▶ [TASK DETAILS] Write out the listing below without alteration, omitting its pictures.

- - -

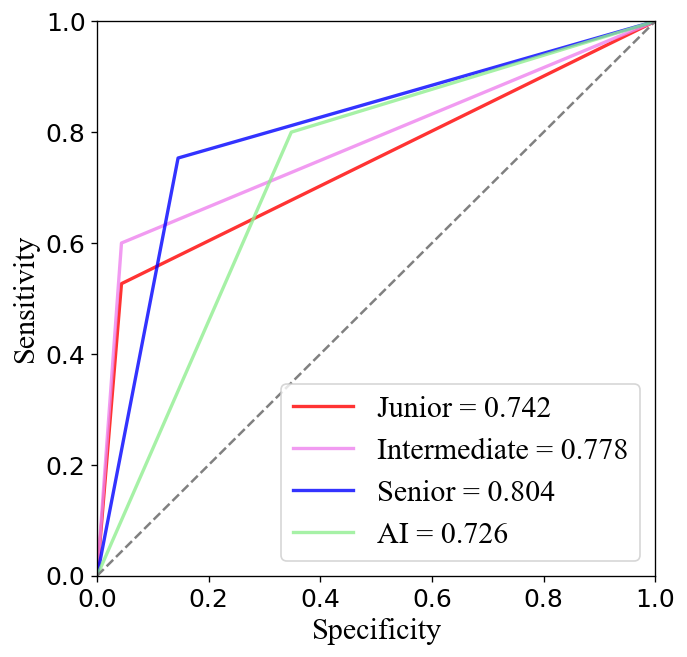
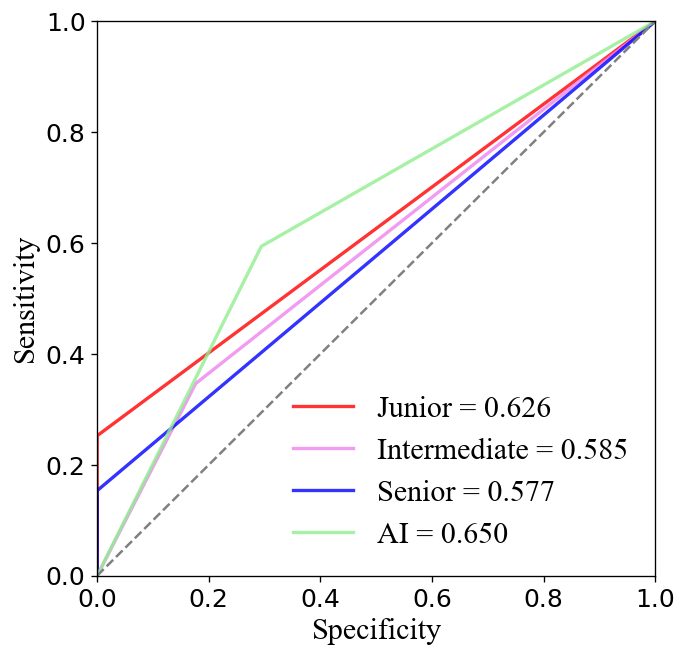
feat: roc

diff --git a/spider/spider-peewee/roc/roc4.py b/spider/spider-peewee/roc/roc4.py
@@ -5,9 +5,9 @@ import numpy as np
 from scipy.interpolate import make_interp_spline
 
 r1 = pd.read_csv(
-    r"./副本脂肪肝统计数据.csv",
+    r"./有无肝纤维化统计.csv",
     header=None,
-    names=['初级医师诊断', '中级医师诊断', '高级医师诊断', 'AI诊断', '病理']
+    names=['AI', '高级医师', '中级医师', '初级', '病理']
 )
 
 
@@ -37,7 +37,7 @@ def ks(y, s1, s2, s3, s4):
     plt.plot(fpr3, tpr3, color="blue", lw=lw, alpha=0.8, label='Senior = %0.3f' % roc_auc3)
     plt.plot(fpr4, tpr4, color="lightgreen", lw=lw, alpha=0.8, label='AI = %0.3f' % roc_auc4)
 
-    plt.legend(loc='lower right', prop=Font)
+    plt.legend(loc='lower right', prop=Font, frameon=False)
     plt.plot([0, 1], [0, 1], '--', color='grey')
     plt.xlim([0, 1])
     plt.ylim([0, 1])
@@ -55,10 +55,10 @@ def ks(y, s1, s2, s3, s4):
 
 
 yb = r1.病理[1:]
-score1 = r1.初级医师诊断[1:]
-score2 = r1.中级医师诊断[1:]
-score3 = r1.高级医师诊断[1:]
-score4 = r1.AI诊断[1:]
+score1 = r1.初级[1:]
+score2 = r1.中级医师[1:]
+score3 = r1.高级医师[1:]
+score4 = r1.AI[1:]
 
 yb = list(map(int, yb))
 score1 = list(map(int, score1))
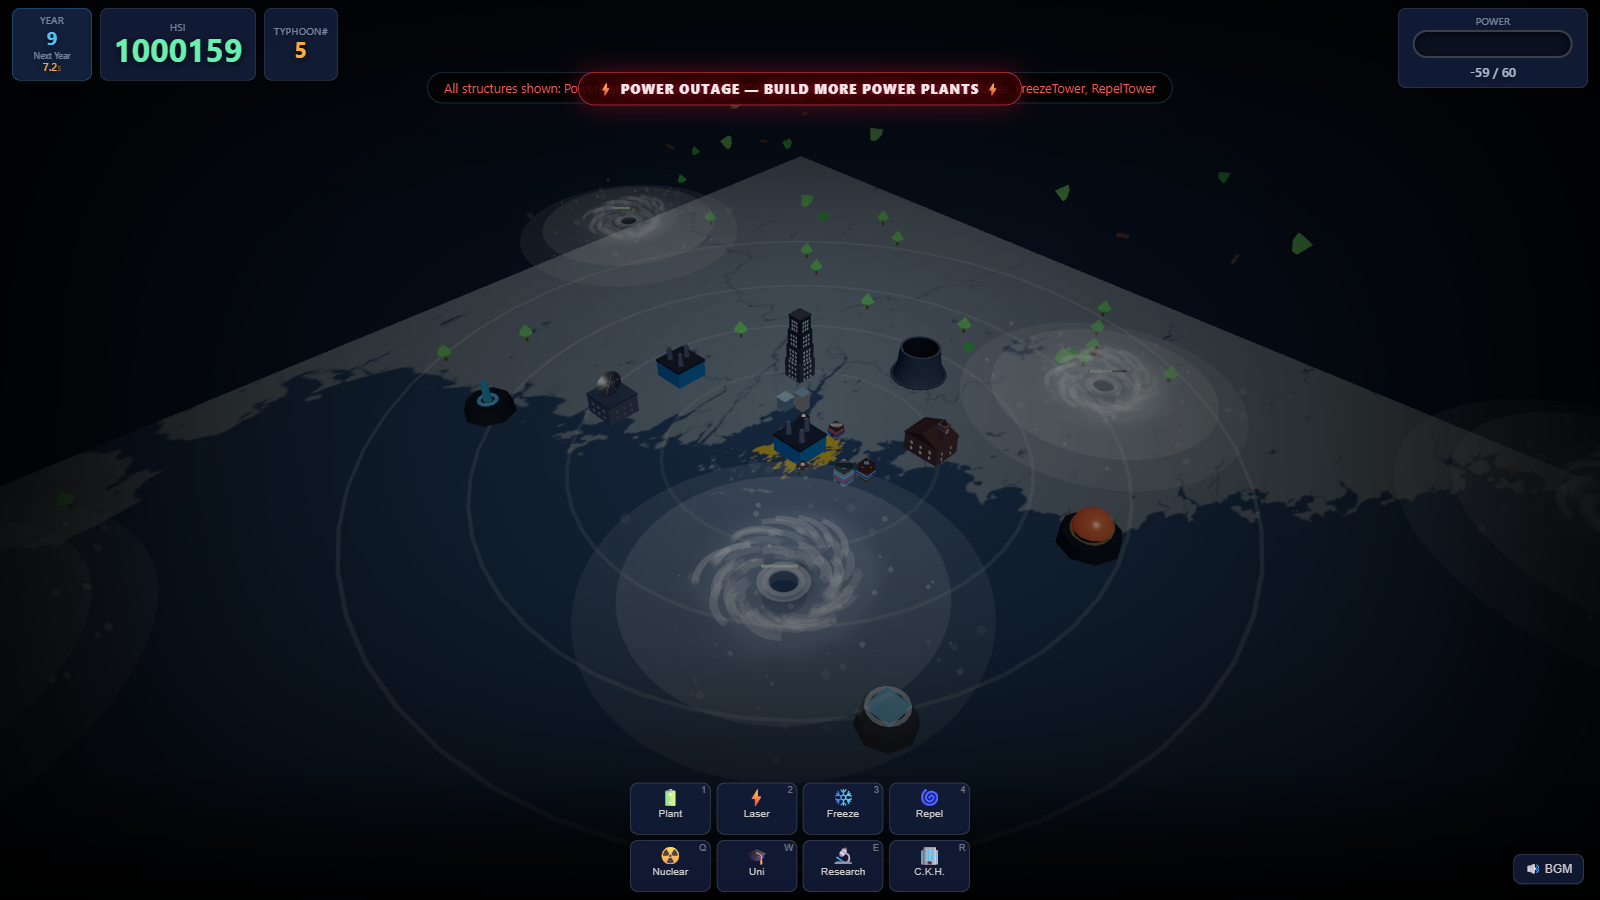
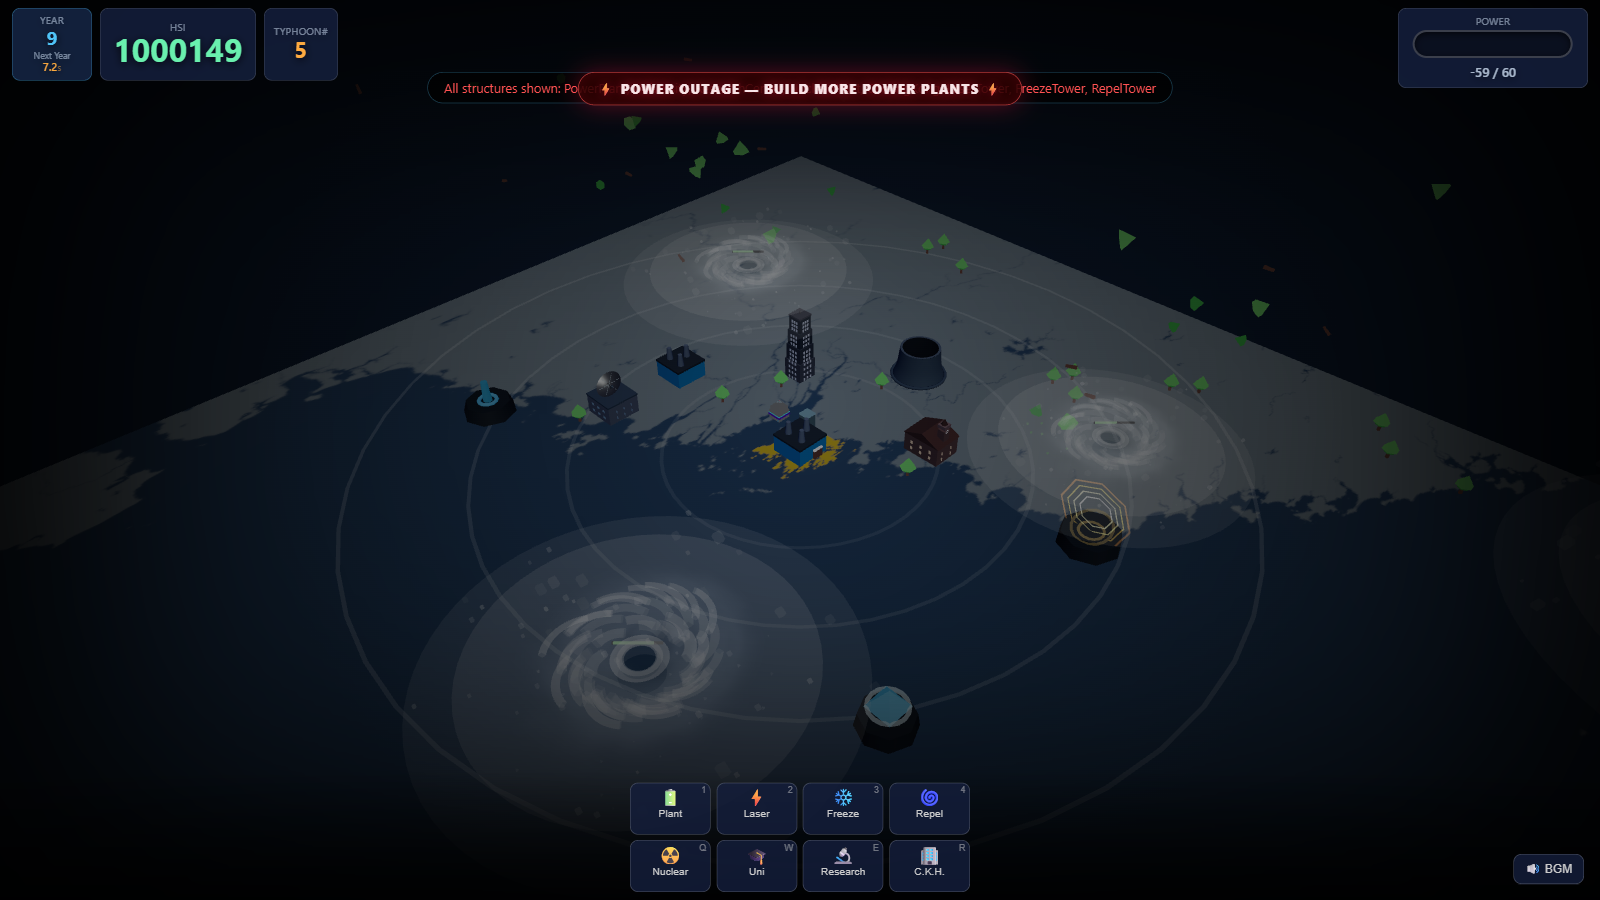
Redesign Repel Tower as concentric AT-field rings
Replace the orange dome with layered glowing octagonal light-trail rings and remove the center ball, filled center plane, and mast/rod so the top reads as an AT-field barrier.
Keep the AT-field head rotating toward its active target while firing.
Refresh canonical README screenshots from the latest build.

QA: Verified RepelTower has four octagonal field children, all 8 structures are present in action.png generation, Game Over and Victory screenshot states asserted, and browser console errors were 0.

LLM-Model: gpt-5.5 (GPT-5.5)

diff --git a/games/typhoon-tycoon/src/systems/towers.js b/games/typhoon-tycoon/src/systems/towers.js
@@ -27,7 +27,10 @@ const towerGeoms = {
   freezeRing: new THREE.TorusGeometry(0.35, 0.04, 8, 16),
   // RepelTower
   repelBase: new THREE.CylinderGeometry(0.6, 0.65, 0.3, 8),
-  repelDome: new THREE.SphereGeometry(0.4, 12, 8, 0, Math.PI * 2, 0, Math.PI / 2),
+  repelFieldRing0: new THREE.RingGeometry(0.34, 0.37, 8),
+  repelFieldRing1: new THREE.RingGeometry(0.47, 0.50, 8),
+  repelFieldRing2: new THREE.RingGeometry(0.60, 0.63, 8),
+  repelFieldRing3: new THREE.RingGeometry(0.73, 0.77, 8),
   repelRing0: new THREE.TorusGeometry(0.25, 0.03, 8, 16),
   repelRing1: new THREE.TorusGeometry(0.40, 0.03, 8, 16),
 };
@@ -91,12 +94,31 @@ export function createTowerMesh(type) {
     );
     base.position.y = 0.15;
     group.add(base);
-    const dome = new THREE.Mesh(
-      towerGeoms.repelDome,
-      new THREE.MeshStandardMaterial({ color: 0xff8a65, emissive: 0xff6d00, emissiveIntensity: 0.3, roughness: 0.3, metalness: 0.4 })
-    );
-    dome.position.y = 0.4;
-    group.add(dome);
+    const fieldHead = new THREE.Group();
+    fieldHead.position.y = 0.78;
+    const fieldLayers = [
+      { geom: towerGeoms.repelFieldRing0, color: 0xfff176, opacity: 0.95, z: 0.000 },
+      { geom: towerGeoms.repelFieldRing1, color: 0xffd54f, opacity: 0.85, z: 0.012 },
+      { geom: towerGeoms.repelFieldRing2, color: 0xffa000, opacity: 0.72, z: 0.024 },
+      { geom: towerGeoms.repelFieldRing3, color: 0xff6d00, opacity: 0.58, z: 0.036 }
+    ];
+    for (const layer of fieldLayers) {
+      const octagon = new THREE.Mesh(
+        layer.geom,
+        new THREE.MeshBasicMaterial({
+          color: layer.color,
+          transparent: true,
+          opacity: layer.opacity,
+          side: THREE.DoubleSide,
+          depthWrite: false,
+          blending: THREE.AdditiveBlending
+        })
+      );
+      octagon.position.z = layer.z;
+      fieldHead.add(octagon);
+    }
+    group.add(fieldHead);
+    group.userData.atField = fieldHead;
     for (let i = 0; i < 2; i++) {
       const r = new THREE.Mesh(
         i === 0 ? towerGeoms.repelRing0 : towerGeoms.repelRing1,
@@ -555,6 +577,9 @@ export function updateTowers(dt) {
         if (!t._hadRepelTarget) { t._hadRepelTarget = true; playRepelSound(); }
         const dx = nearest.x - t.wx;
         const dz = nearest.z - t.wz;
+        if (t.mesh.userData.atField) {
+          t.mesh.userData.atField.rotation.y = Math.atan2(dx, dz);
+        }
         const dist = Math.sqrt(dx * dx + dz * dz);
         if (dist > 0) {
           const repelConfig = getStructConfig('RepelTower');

- - -

▶ [FINISHED EXERCISE]
feat: roc

diff --git a/spider/spider-peewee/roc/roc4.py b/spider/spider-peewee/roc/roc4.py
@@ -5,9 +5,9 @@ import numpy as np
 from scipy.interpolate import make_interp_spline
 
 r1 = pd.read_csv(
-    r"./副本脂肪肝统计数据.csv",
+    r"./有无肝纤维化统计.csv",
     header=None,
-    names=['初级医师诊断', '中级医师诊断', '高级医师诊断', 'AI诊断', '病理']
+    names=['AI', '高级医师', '中级医师', '初级', '病理']
 )
 
 
@@ -37,7 +37,7 @@ def ks(y, s1, s2, s3, s4):
     plt.plot(fpr3, tpr3, color="blue", lw=lw, alpha=0.8, label='Senior = %0.3f' % roc_auc3)
     plt.plot(fpr4, tpr4, color="lightgreen", lw=lw, alpha=0.8, label='AI = %0.3f' % roc_auc4)
 
-    plt.legend(loc='lower right', prop=Font)
+    plt.legend(loc='lower right', prop=Font, frameon=False)
     plt.plot([0, 1], [0, 1], '--', color='grey')
     plt.xlim([0, 1])
     plt.ylim([0, 1])
@@ -55,10 +55,10 @@ def ks(y, s1, s2, s3, s4):
 
 
 yb = r1.病理[1:]
-score1 = r1.初级医师诊断[1:]
-score2 = r1.中级医师诊断[1:]
-score3 = r1.高级医师诊断[1:]
-score4 = r1.AI诊断[1:]
+score1 = r1.初级[1:]
+score2 = r1.中级医师[1:]
+score3 = r1.高级医师[1:]
+score4 = r1.AI[1:]
 
 yb = list(map(int, yb))
 score1 = list(map(int, score1))
Redesign Repel Tower as concentric AT-field rings
Replace the orange dome with layered glowing octagonal light-trail rings and remove the center ball, filled center plane, and mast/rod so the top reads as an AT-field barrier.
Keep the AT-field head rotating toward its active target while firing.
Refresh canonical README screenshots from the latest build.

QA: Verified RepelTower has four octagonal field children, all 8 structures are present in action.png generation, Game Over and Victory screenshot states asserted, and browser console errors were 0.

LLM-Model: gpt-5.5 (GPT-5.5)

diff --git a/games/typhoon-tycoon/src/systems/towers.js b/games/typhoon-tycoon/src/systems/towers.js
@@ -27,7 +27,10 @@ const towerGeoms = {
   freezeRing: new THREE.TorusGeometry(0.35, 0.04, 8, 16),
   // RepelTower
   repelBase: new THREE.CylinderGeometry(0.6, 0.65, 0.3, 8),
-  repelDome: new THREE.SphereGeometry(0.4, 12, 8, 0, Math.PI * 2, 0, Math.PI / 2),
+  repelFieldRing0: new THREE.RingGeometry(0.34, 0.37, 8),
+  repelFieldRing1: new THREE.RingGeometry(0.47, 0.50, 8),
+  repelFieldRing2: new THREE.RingGeometry(0.60, 0.63, 8),
+  repelFieldRing3: new THREE.RingGeometry(0.73, 0.77, 8),
   repelRing0: new THREE.TorusGeometry(0.25, 0.03, 8, 16),
   repelRing1: new THREE.TorusGeometry(0.40, 0.03, 8, 16),
 };
@@ -91,12 +94,31 @@ export function createTowerMesh(type) {
     );
     base.position.y = 0.15;
     group.add(base);
-    const dome = new THREE.Mesh(
-      towerGeoms.repelDome,
-      new THREE.MeshStandardMaterial({ color: 0xff8a65, emissive: 0xff6d00, emissiveIntensity: 0.3, roughness: 0.3, metalness: 0.4 })
-    );
-    dome.position.y = 0.4;
-    group.add(dome);
+    const fieldHead = new THREE.Group();
+    fieldHead.position.y = 0.78;
+    const fieldLayers = [
+      { geom: towerGeoms.repelFieldRing0, color: 0xfff176, opacity: 0.95, z: 0.000 },
+      { geom: towerGeoms.repelFieldRing1, color: 0xffd54f, opacity: 0.85, z: 0.012 },
+      { geom: towerGeoms.repelFieldRing2, color: 0xffa000, opacity: 0.72, z: 0.024 },
+      { geom: towerGeoms.repelFieldRing3, color: 0xff6d00, opacity: 0.58, z: 0.036 }
+    ];
+    for (const layer of fieldLayers) {
+      const octagon = new THREE.Mesh(
+        layer.geom,
+        new THREE.MeshBasicMaterial({
+          color: layer.color,
+          transparent: true,
+          opacity: layer.opacity,
+          side: THREE.DoubleSide,
+          depthWrite: false,
+          blending: THREE.AdditiveBlending
+        })
+      );
+      octagon.position.z = layer.z;
+      fieldHead.add(octagon);
+    }
+    group.add(fieldHead);
+    group.userData.atField = fieldHead;
     for (let i = 0; i < 2; i++) {
       const r = new THREE.Mesh(
         i === 0 ? towerGeoms.repelRing0 : towerGeoms.repelRing1,
@@ -555,6 +577,9 @@ export function updateTowers(dt) {
         if (!t._hadRepelTarget) { t._hadRepelTarget = true; playRepelSound(); }
         const dx = nearest.x - t.wx;
         const dz = nearest.z - t.wz;
+        if (t.mesh.userData.atField) {
+          t.mesh.userData.atField.rotation.y = Math.atan2(dx, dz);
+        }
         const dist = Math.sqrt(dx * dx + dz * dz);
         if (dist > 0) {
           const repelConfig = getStructConfig('RepelTower');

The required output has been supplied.